- How do you interact with your target audiences today? Can the interaction be transformed or optimized with an app?
An app for every audience
Signal has a track record of helping clients make a splash with apps. Here are some of our ideas for life sciences audiences and the potential benefits.
- Improved medication adherence: Apps can be an extension of your existing patient-support initiatives. They allow you to share information on the benefits of taking the medication as prescribed. Additionally, daily reminders can help safeguard against missed doses, as can automatic refill reminders.
- Education on the go: Provide easy access to support resources, forums and online communities via mobile app.
- Better healthcare outcomes: Get patients engaged in improving their lifestyle using mobile games that also drive “stickiness.”
- Showcasing expertise: Give prospects interactive apps to showcase industry expertise, market differentiators and the caliber of your staff. For example, build an interactive map that pinpoints clinical trial sites across the globe or identifies where your consultants have successfully submitted regulatory applications and product registrations.
- Highlighting thought leadership: A mobile strategy also can bolster thought leadership campaigns. Give prospects access to “mini portfolios” of content specifically designed for mobile devices such as white papers, blogs posts, recorded webinars, videos and news articles.
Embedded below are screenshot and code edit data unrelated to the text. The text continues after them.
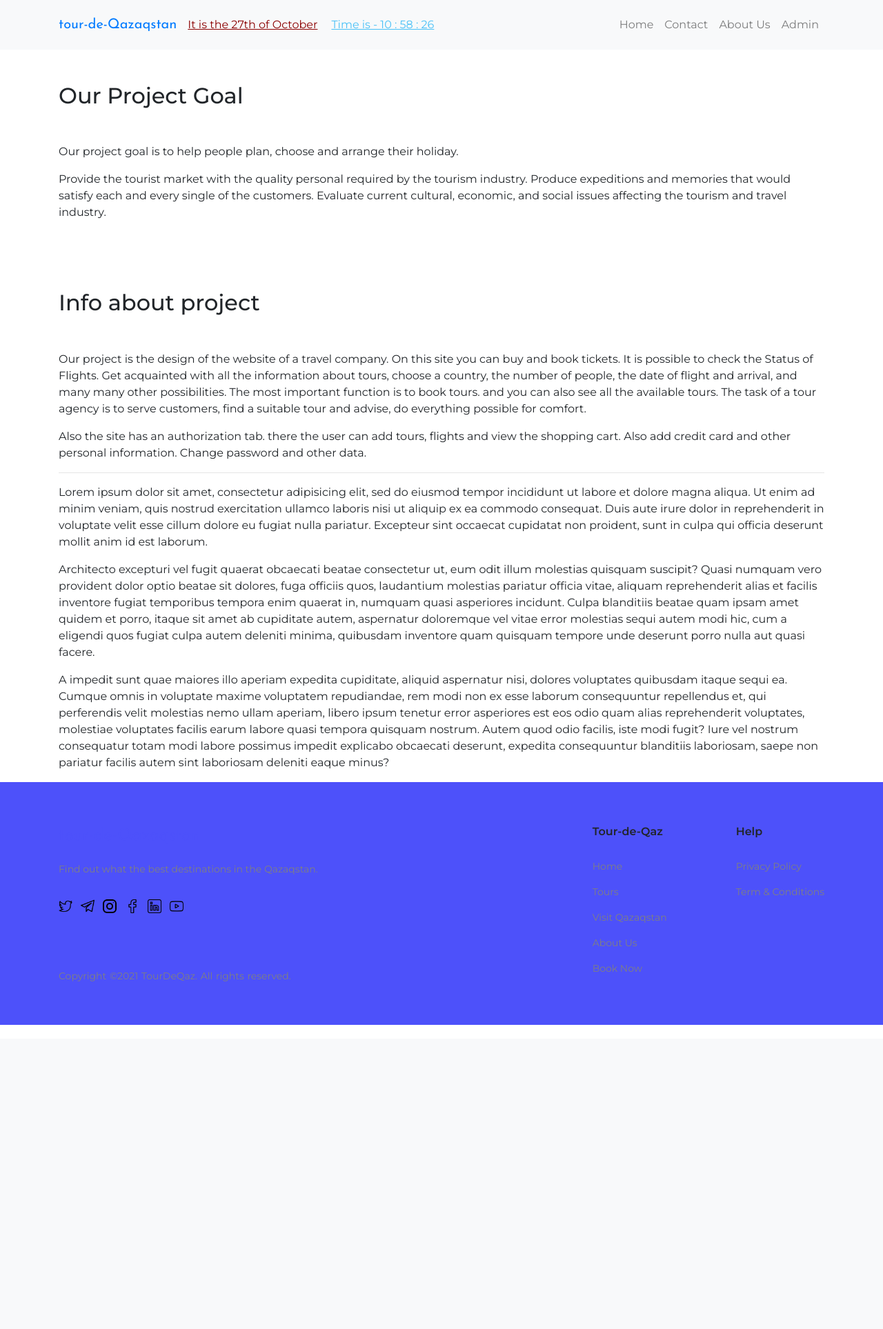
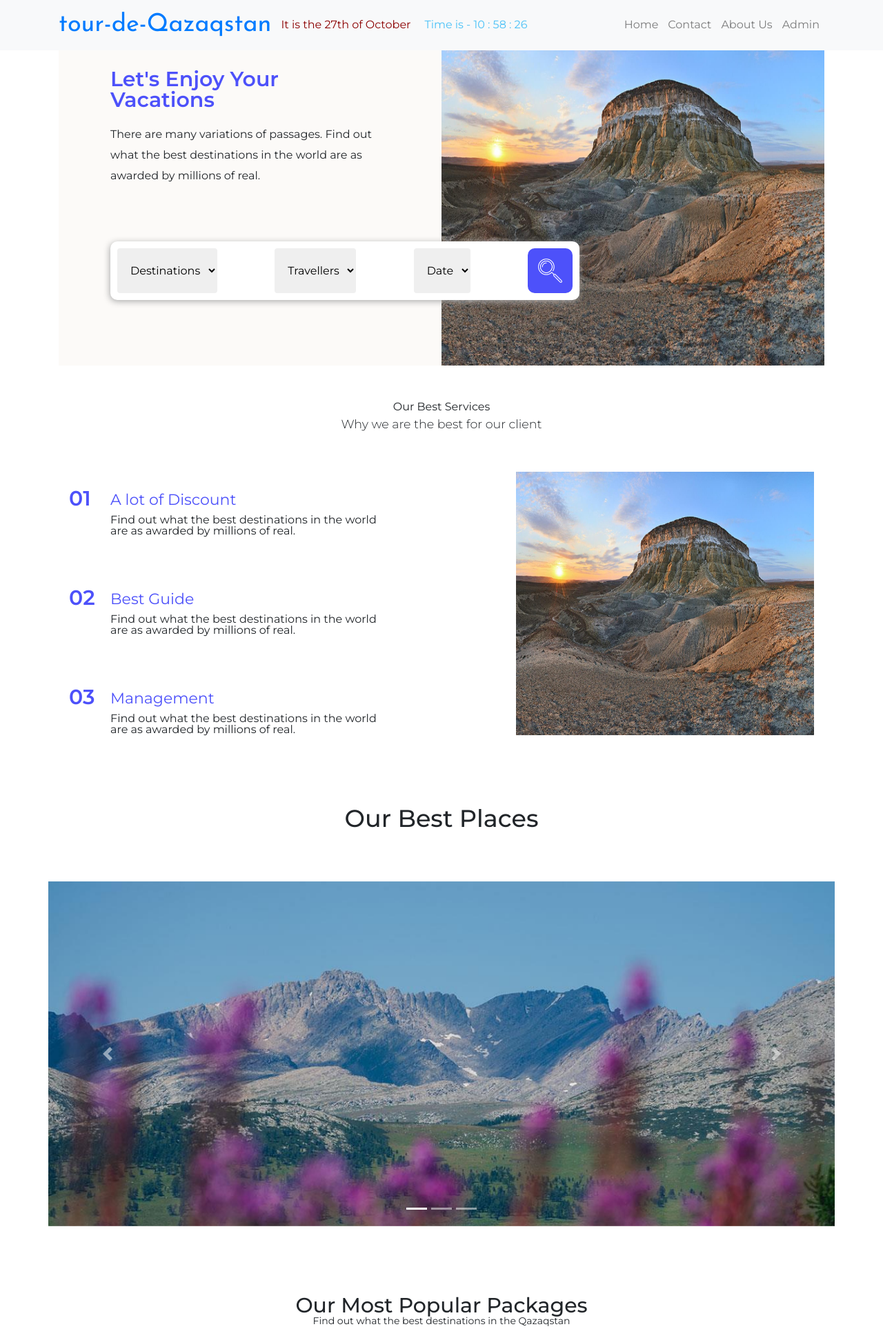
Before and after one commit to nurmoohamedi/travel-agency-project-on-Django, a Django app: page / in a window 1280 px wide. Shown: the top 1927 px of the page at 69% size. Before the commit the page ends 1486 px from the top, so only its background shows below. Run offline with Django 3.2, Linux system fonts and the light colour scheme; some libraries are stand-ins or nearby versions.

Commit message:
Updated index template

```diff
--- /dev/null
+++ b/web_tech_django/static/blog/css/boot_style.css
@@ -0,0 +1,582 @@
+/*Fonts*/
+@import url('https://fonts.googleapis.com/css2?family=Josefin+Sans&family=Lato&family=Montserrat:wght@300;400;500;600&display=swap');
+
+/*
+    font-family: 'Josefin Sans', sans-serif;
+
+    font-family: 'Lato', sans-serif;
+
+    font-family: 'Montserrat', sans-serif;
+ */
+
+/*Обнуление*/
+*{padding:0;margin:0;border:0;}
+*,*:before,*:after{-moz-box-sizing:border-box;-webkit-box-sizing:border-box;box-sizing:border-box;}
+:focus,:active{outline:none;}
+a:focus,a:active{outline:none;}
+nav,footer,header,aside{display:block;}
+html,body{height:100%;width:100%;font-size:100%;line-height:1;font-size:14px;-ms-text-size-adjust:100%;-moz-text-size-adjust:100%;-webkit-text-size-adjust:100%;}
+input,button,textarea{font-family:inherit;}
+input::-ms-clear{display:none;}
+button{cursor:pointer;}
+button::-moz-focus-inner{padding:0;border:0;}
+a,a:visited{text-decoration:none;}
+a:hover{text-decoration:none;}
+ul li{list-style:none;}
+img{vertical-align:top;}
+h1,h2,h3,h4,h5,h6{font-size:inherit;font-weight:inherit;}
+/*--------------------*/
+
+
+/*Global*/
+*{
+	font-family: 'Montserrat', sans-serif;
+	font-size: 16px;
+	/*transition: 0.4s ease;*/
+
+}
+body
+{
+	padding-top: 30px;
+}
+.container_{
+	/*width: 1180px;*/
+	width: 80%;
+	margin: 0 auto;
+}
+
+.wrapper{
+	min-height: 100%;
+	overflow: hidden;
+
+	display: flex;
+	flex-direction: column;
+}
+
+/* Header --------------------------------*/
+.header
+{
+	padding: 10px 0;
+	font-size: 18px;
+}
+.fixed
+{
+	position: fixed;
+
+	padding: 10px 0;
+	width: 100%;
+	z-index: 3;
+	background-color: #fff;
+}
+.header a
+{
+	margin-right: 20px;
+}
+.header__navbar{
+	background-color: #fff;
+}
+.header__logo
+{
+	font-family: 'Josefin Sans', sans-serif;
+	color: #4d51fa;
+	font-size: 36px;
+}
+/*#last{
+	padding: 15px 25px;
+	background-color: #4d51fa;
+	border: 2px solid #4d51fa;
+	border-radius: 35px;
+	color: #fff;
+}
+#last:hover
+{
+	color: #4d51fa;
+	background-color: #fff;
+}
+#last a
+{
+	color: #fff;
+}*/
+
+/* Enjoy  --------------------------------*/
+
+.enjoy__image
+{
+	height: 500px;
+}
+.enjoy__image img
+{
+	height: 100%;
+	width: 100%;
+	/*border: 2px solid #4d51fa;*/
+
+}
+
+.enjoy__text
+{
+/*	padding-left: 50px;
+	margin-left: 50px;*/
+}
+
+
+/*Enjoy*/
+
+.enjoy{
+	/*height: 00px;*/
+	background-color: #fcfaf8;
+}
+.enjoy__row{
+	display: flex;
+}
+.enjoy__body{
+	flex: 1 1 50%;
+	/*padding-left: 145px;*/
+	padding: 0 75px;
+
+	position: relative;
+}
+
+.enjoy__title{
+	font-size: 30px;
+	padding: 70px 0px 20px 0;
+	color: #4d51fa;
+	text-transform: capitalize;
+	font-weight: 600;
+}
+.enjoy__text{
+	line-height: 30px;
+
+	/*font-weight: 500;*/
+}
+/*----------------*/
+.enjoy__search{
+	margin: 80px 0 0 0;/
+	padding: 10px 0;
+
+	width: 680px;
+
+	/*border: 2px solid blue;*/
+	background-color: #fff;
+	border-radius: 10px;
+	box-shadow: -1px 2px 10px  #aaa;
+
+	position: absolute;
+	/*z-index: ;*/
+}
+
+.enjoy__search form
+{
+	display: flex;
+	justify-content: space-between;
+	padding: 10px 10px;
+}
+
+.enjoy__search select
+{
+	padding: 0 8px 0 15px;
+	font-size: 16px;
+	border-radius: 4px;
+  	/*background-color: #f1f1f1;*/
+}
+.search__btn
+{
+	/*background-color: blue;*/
+	padding: 10px;
+	border-radius: 10px;
+	transition: 0.5s ;
+}
+.enjoy__search button
+{
+	background-color: #4d51fa;
+	padding: 15px;
+}
+.search__btn:hover
+{
+	opacity: 0.7;
+}
+.search__btn img
+{
+	width: 35px;
+	color: #fff;
+}
+.enjoy__image{
+	flex: 0 0 50%;
+	height: 500px;
+}
+.enjoy__image img{
+	width: 100%;
+	height: 100%;
+
+}
+
+/*Services*/
+
+.services
+{
+	padding: 50px 0;
+}
+.services__header
+{
+	/*padding: 50px 0;*/
+	padding-bottom: 60px;
+	text-align: center;
+}
+.services::after
+{
+	content: '';
+	width: 500px;
+	height: 500px;
+	background-image: url(../../../../../../Lab_2/travel_bootstrap/img/enjoy.jpg);
+}
+.services__title{font-weight: 500;}
+.services text{}
+
+.services__row
+{
+	display: flex;
+	flex-direction: row;
+}
+
+.services__features
+{
+	flex: 1 1 60%;
+}
+.services__image
+{
+	flex: 1 1 40%;
+
+}
+.services__image img
+{
+	width: 100%;
+	height: 100%;
+}
+
+.features__item
+{
+	margin-bottom: 50px;
+}
+.features__item:last-child
+{
+	margin-bottom: 0;
+}
+.item__title
+{
+	font-size: 22px;
+	padding: 0 0 10px 60px;
+	color: #4d51fa;
+}
+.item__text
+{
+	padding-left: 60px;
+	padding-right: 200px;
+}
+
+.item1::before
+{
+	content: '01';
+	font-size: 30px;
+	position: relative;
+	top: 24px;
+	color: #4d51fa;
+	font-weight: 600;
+}
+.item2::before
+{
+	content: '02';
+	font-size: 30px;
+	position: relative;
+	top: 24px;
+	color: #4d51fa;
+	font-weight: 600;
+}
+.item3::before
+{
+	content: '03';
+	font-size: 30px;
+	position: relative;
+	top: 24px;
+	color: #4d51fa;
+	font-weight: 600;
+}
+
+/*Slider*/
+.slider
+{
+	padding: 50px 0;
+}
+.slider h1{margin-bottom: 70px;}
+
+.slider__img
+{
+	height: 500px;
+	background-size: cover;
+	background-position: center center;
+}
+.slider__img1
+{
+	background-image: url(../img/showcase.jpg);
+	background-position: top center;
+
+}
+.slider__img2
+{
+	background-image: url(../img/enjoy.jpg);
+}
+.slider__img3
+{
+	background-image: url(../img/tours1.png);
+}
+.carousel-inner img
+{
+	width: 100%;
+	height: 100%;
+}
+/*Packages --------------------------- */
+
+.packages
+{
+	padding: 50px 0;
+}
+.packages__header
+{
+	text-align: center;
+	padding-bottom: 50px;
+}
+.packages__title{font-size: 30px; font-weight: 500;}
+.packages__subtitle{font-size: 14px;}
+
+.packages__column
+{
+	height: 400px;
+	position: relative;
+
+	/*box-shadow: 0 0 10px;*/
+
+}
+.packages__column img
+{
+	min-height: 400px;
+	width: 100%;
+}
+.col__body
+{
+	position: absolute;
+	bottom: 0;
+	right: 0;
+	z-index: 10;
+
+	background-color: #fff;
+	padding: 10px;
+}
+.col__name
+{
+	color: #4d51fa;
+	font-weight: 600;
+}
+
+
+/*Footer*/
+
+.footer{
+	padding: 60px 0;
+}
+.footer a{	text-decoration: none;}
+
+.footer__row
+{
+	display: flex;
+	justify-content: space-between;
+}
+.footer__logo a{
+	font-family: 'Josefin Sans', sans-serif;
+	font-size: 24px;
+	color: #4d51fa;
+}
+.footer__logo{padding-bottom: 20px;}
+.footer__soc-media
+{
+	margin: 30px 0;
+}
+.footer__subtitle
+{
+	font-size: 14px;
+	color: gray;
+}
+.footer__soc-media a{padding-right: 8px;}
+.footer__soc-media img
+{
+	width: 20px;
+}
+.footer__soc-media img:hover
+{
+	opacity: 0.4;
+}
+.footer__rights
+{
+	padding: 50px 0 0 0;
+	font-size: 14px;
+	color: gray;
+	word-spacing: 1px;
+}
+
+.footer__links
+{
+	display: flex;
+}
+.link-col
+{
+	display: flex;
+	flex-direction: column;
+
+	padding-left: 100px;
+}
+.link-col:first-child
+	{
+		padding-left: 0;
+	}
+.link__title
+{
+	font-size: 16px;
+	font-weight: 700;
+	padding-bottom: 20px;
+}
+.link-col a
+{
+	font-size: 14px;
+	padding: 8px 0;
+	color: gray;
+}
+.link-col a:hover{color: #000;}
+
+
+/*Responsivity*/
+
+@media(max-width: 1100px){
+
+	.header
+	{
+		padding: 10px 0;
+	}
+	.header__topnav
+	{
+		display: grid;
+		/*flex-direction: column;*/
+		text-align: right;
+	}
+	.header__topnav li{
+		text-align: right;
+
+		padding: 4px 0px;
+		margin: 0;
+		text-align: right;
+		font-size: 14px;
+	}
+	#last
+	{
+		padding: 10px 20px;
+
+		border: none;
+		border-radius: 0;
+		border-right: 2px solid #000;
+		border-bottom: 2px solid #fff;
+		background-color: #fff;
+
+
+	}
+	#last:hover
+	{
+		border: none;
+		border-radius: 0;
+		border-bottom: 2px solid #000;
+		border-right: 2px solid #000;
+		background-color: #fff;
+	}
+	#last a{color: #000;}
+
+
+	.enjoy__title
+	{
+		padding: 15px 0;
+	}
+	.enjoy__row
+	{
+		flex-direction: column;
+	}
+	.enjoy__body
+	{
+		margin: 20px 0;
+	}
+	.enjoy__search
+	{
+
+	}
+
+
+	.services__row
+	{
+		flex-direction: column;
+	}
+	.services
+	{
+		padding: 0;
+	}
+	.services__features
+	{
+		padding: 20px 0;
+	}
+	.services__header
+	{
+		padding: 20px 0 0 0;
+	}
+	.item__text{padding: 0;}
+}
+
+@media(max-width: 900px)
+{
+	.enjoy__body{padding: 0 30px;}
+	.packages{padding: 20px 0;}
+	.packages__header
+	{
+		padding: 20px 0;
+	}
+	.packages__row
+	{
+		flex-direction: column;
+	}
+	.packages__column
+	{
+		margin: 5px 0;
+	}
+	/*.packages__column img{min-width: 700px;}*/
+
+	.footer{padding: 20px 0;}
+	.footer__row
+	{
+		flex-direction: column;
+	}
+	.footer__rights
+	{
+		padding: 0 0 30px 0;
+	}
+
+
+	.enjoy__search
+	{
+		width: 370px;
+		margin: 0 auto;
+	}
+	.enjoy__search form
+	{
+		padding: 10px 10px;
+	}
+	.enjoy__search select
+	{
+		/*padding: 10px 0 10px 10px;*/
+		padding:0;
+		margin: 0;
+		text-align: center;
+
+	}
+
+}
--- a/web_tech_django/static/blog/css/style.css
+++ b/web_tech_django/static/blog/css/style.css
@@ -14,6 +14,7 @@
 a.header__logo
 {
 	font-family: "Josefin Sans";
+	font-size: 14px;
 }
 .navbar
 {
--- a/web_tech_django/templates/base.html
+++ b/web_tech_django/templates/base.html
@@ -21,8 +21,10 @@
 
     <script src="https://maxcdn.bootstrapcdn.com/bootstrap/4.5.2/js/bootstrap.min.js"></script>
 
-    <link rel="stylesheet" href="{% static 'blog/css/style.css' %}">
 
+    {% block link %}
+        <link rel="stylesheet" href="{% static 'blog/css/style.css' %}">
+    {% endblock %}
 </head>
 <body>
     <div class="category">
--- a/web_tech_django/templates/blog/index.html
+++ b/web_tech_django/templates/blog/index.html
@@ -1,43 +1,160 @@
 {% extends 'base.html' %}
+{% load static %}
 
 {% block title %}Main Page{% endblock %}
 
 {#{% block active %}{% endblock %}#}
+{% block link %}
+    <link rel="stylesheet" href="{% static 'blog/css/boot_style.css' %}">
+{% endblock %}
 
 {% block content %}
 
-    <section>
     <div class="container">
-            <div style="margin-top: 100px" class="section__header">
-                <h2 style="margin-bottom: 50px" class="section__title">Our Project Goal</h2>
-                <div class="section__text">
-                    <p>Our project goal is to help people plan, choose and arrange their holiday.</p>
-                    <p>Provide the tourist market with the quality personal required by the tourism industry. Produce
-                        expeditions and memories that would satisfy each and every single of the customers. Evaluate
-                        current cultural, economic, and social issues affecting the tourism and travel industry.</p>
+
+        <div class="enjoy">
+				<div class="enjoy__row">
+					<div class="enjoy__body">
+						<div class="enjoy__title">Let's enjoy your <br> vacations</div>
+						<div class="enjoy__text">There are many variations of passages. Find out what the best destinations in the world are as awarded by millions of real.</div>
+						<div class="enjoy__search">
+							<form action="#" method="get">
+								<select name="places" id="search__places">
+									<option value="">Destinations</option>
+									<option value="">Alakol</option>
+									<option value="">Burabai</option>
+									<option value="">Kolsai</option>
+									<option value="">Sharyn</option>
+									<option value="">Ustirt</option>
+									<option value="">Turgen</option>
+								</select>
+								<select name="travelers" id="search__travelers">
+									<option value="" >Travellers</option>
+									<option value="">1</option>
+									<option value="">2</option>
+									<option value="">3</option>
+									<option value="">4</option>
+									<option value="">5</option>
+								</select>
+								<select name="date" id="search__date">
+									<option value="" >Date</option>
+									<option>14</option>
+								</select>
+
+								<button class="search__btn" type="submit">
+									<img src="{% static 'blog/img/icons/search3.png' %}" alt="">
+								</button>
+							</form>
 						</div>
 					</div>
-            <div style="margin-top: 100px" class="section__header">
-                <h2 style="margin-bottom: 50px" class="section__title">Info about project</h2>
-                <div class="section__text">
-                    <p>Our project is the design of the website of a travel company. On this site you can buy and book
-                        tickets. It is possible to check the Status of Flights.
-                        Get acquainted with all the information about tours, choose a country, the number of people, the
-                        date of flight and arrival, and many many other possibilities.
-                        The most important function is to book tours. and you can also see all the available tours. The
-                        task of a tour agency is to serve customers, find a suitable tour and advise, do everything
-                        possible for comfort.</p>
-                    <p>Also the site has an authorization tab. there the user can add tours, flights and view the
-                        shopping cart. Also add credit card and other personal information. Change password and other
-                        data.</p>
+					<div class="enjoy__image">
+						<img src="{% static 'blog/img/enjoy.jpg' %}" alt="">
+					</div>
+				</div>
+		</div>
+
+		<section class="services">
+			<div class="container">
+				<div class="services__header text-center">
+					<h1>Our Best Services</h1>
+					<div class="lead">Why we are the best for our client</div>
+				</div>
+				<div class="services__row">
+					<div class="services__features">
+					<div class="features__item item1">
+						<div class="item__title">A lot of Discount</div>
+						<div class="item__text text">
+							Find out what the best destinations in the world are as awarded by millions of real.
+						</div>
+					</div>
+					<div class="features__item item2">
+						<div class="item__title">Best Guide</div>
+						<div class="item__text text">
+							Find out what the best destinations in the world are as awarded by millions of real.
+						</div>
+					</div>
+					<div class="features__item item3">
+						<div class="item__title">Management</div>
+						<div class="item__text text">
+							Find out what the best destinations in the world are as awarded by millions of real.
+						</div>
+					</div>
+					</div>
+					<div class="services__image">
+						<img src="{% static 'blog/img/enjoy.jpg' %}" alt="">
 					</div>
 				</div>
 			</div>
 		</section>
 
+		<div class="slider">
+
+			<h1 class="h1 text-center title">Our Best Places</h1>
+
+			<div id="demo" class="carousel slide row" data-ride="carousel">
+
+			  <!-- Indicators -->
+			  <ul class="carousel-indicators">
+			    <li data-target="#demo" data-slide-to="0" class="active"></li>
+			    <li data-target="#demo" data-slide-to="1"></li>
+			    <li data-target="#demo" data-slide-to="2"></li>
+			  </ul>
+
+			  <!-- The slideshow -->
+			  <div class="carousel-inner">
+				    <div class="carousel-item active slider__img1 slider__img">
+				      <!-- <img src="img/enjoy.jpg" alt="Los Angeles"> -->
+				    </div>
+				    <div class="carousel-item slider__img2 slider__img">
+				      <!-- <img src="img/showcase.jpg" alt="Chicago"> -->
+				    </div>
+				    <div class="carousel-item slider__img3 slider__img">
+				      <!-- <img src="img/tours1.png" alt="New York"> -->
+				    </div>
+			  </div>
+
+			  <!-- Left and right controls -->
+			  <a class="carousel-control-prev" href="#demo" data-slide="prev">
+			    <span class="carousel-control-prev-icon"></span>
+			  </a>
+			  <a class="carousel-control-next" href="#demo" data-slide="next">
+			    <span class="carousel-control-next-icon"></span>
+			  </a>
+			</div>
+		</div>
+
+		<div class="packages">
 			<div class="container">
-        <hr>
-        <div>{% lorem 3 p %}</div>
+				<div class="packages__header">
+					<div class="packages__title">Our Most Popular Packages</div>
+					<div class="packages__subtitle">Find out what the best destinations in the Qazaqstan</div>
+				</div>
+				<div class="row centered">
+					<div class="col-md-4 packages__column">
+						<img src="{% static 'blog/img/enjoy.jpg' %}" alt="" class="img-fluid">
+						<div class="col__body">
+							<div class="col__name">Burabai</div>
+							<div class="col__place">South Qazaqstan</div>
+						</div>
+					</div>
+					<div class="col-md-4 packages__column" >
+						<img src="{% static 'blog/img/enjoy.jpg' %}" alt="" class="img-fluid">
+						<div class="col__body">
+							<div class="col__name">Ustirt</div>
+							<div class="col__place">Mangistau Oblysy</div>
+						</div>
+					</div>
+					<div class="col-md-4 packages__column">
+						<img src="{% static 'blog/img/enjoy.jpg' %}" alt="" class="img-fluid">
+						<div class="col__body">
+							<div class="col__name">Alakol</div>
+							<div class="col__place">Almaty Oblysy</div>
+						</div>
+					</div>
+				</div>
+			</div>
+		</div>
+
     </div>
 
 {% endblock %}
```
Lines whose indentation alone changed are shown as unchanged.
Or optimize white papers for e-readers so they can be easily downloaded from sites like Amazon or Barnes & Noble.
- Education 24-7: Apps can share your user guides, training videos and provide an interactive product catalog with a selection tool to help prospects identify what they need.
- Instant access: Use mobile sales apps to provide the sales team with instant access to collateral materials, up-to-date presentations and other built-in support tools. Tablets applications have been instrumental in helping several Signal clients streamline their sales process and even shrink the sales cycle.
I hope this post has been helpful as you think about adding apps to your marketing strategy. Please feel free to ask questions or share thoughts in the comments section.
A recent AdWeek article titled “Welcome to the New Face of Big Pharma” examined how factors such as the Affordable Care Act are broadening the role of marketing to encompass “services, education, disease awareness and prevention.”
I agree with its premise that marketing will no longer simply be product centric. For pharmaceutical and medical device companies, marketing (especially for chronic diseases) will touch upon patient-support initiatives with the goal of changing patient behavior and ultimately driving positive outcomes.
For Contract Research Organizations and other service providers, marketing will drive lead generation and nurturing efforts by showcasing thought leadership and highlighting key differentiators in services such as patient recruitment and clinical trial monitoring.
New strategies and tactics will be needed to reach these aggressive marketing goals including the creation of personalized treatment communications and educational content. Successful multi-channel campaign components will include mobile applications, interactive web tools and portals as well as integrated social media efforts.
For the last few years, Signal has been successfully implementing these strategies on behalf of pharma, medical device and CRO clients. I guess our clients are the “early adopters,” which is great!
As a result, we felt compelled to share our expertise and knowledge in an upcoming content series that will communicate best practices, practical tips and what questions you need to ask to be successful.
The series, entitled Life Sciences Marketing: Insights for Positive Outcomes in 2014, is ideal for anyone in life sciences looking to add innovative new tactics to their 2014 marketing plans – tactics that provide ROI and help meet your business goals.
Topics will include:
- Mobile and tablet applications
- Web tools, portals and microsites
- Leveraging data in marketing (infographics and eBooks)
- Content marketing (lead generation and nurturing)
- Marketing automation and analytics
Are there any subjects you’d like to see covered? If so, please email our life sciences team.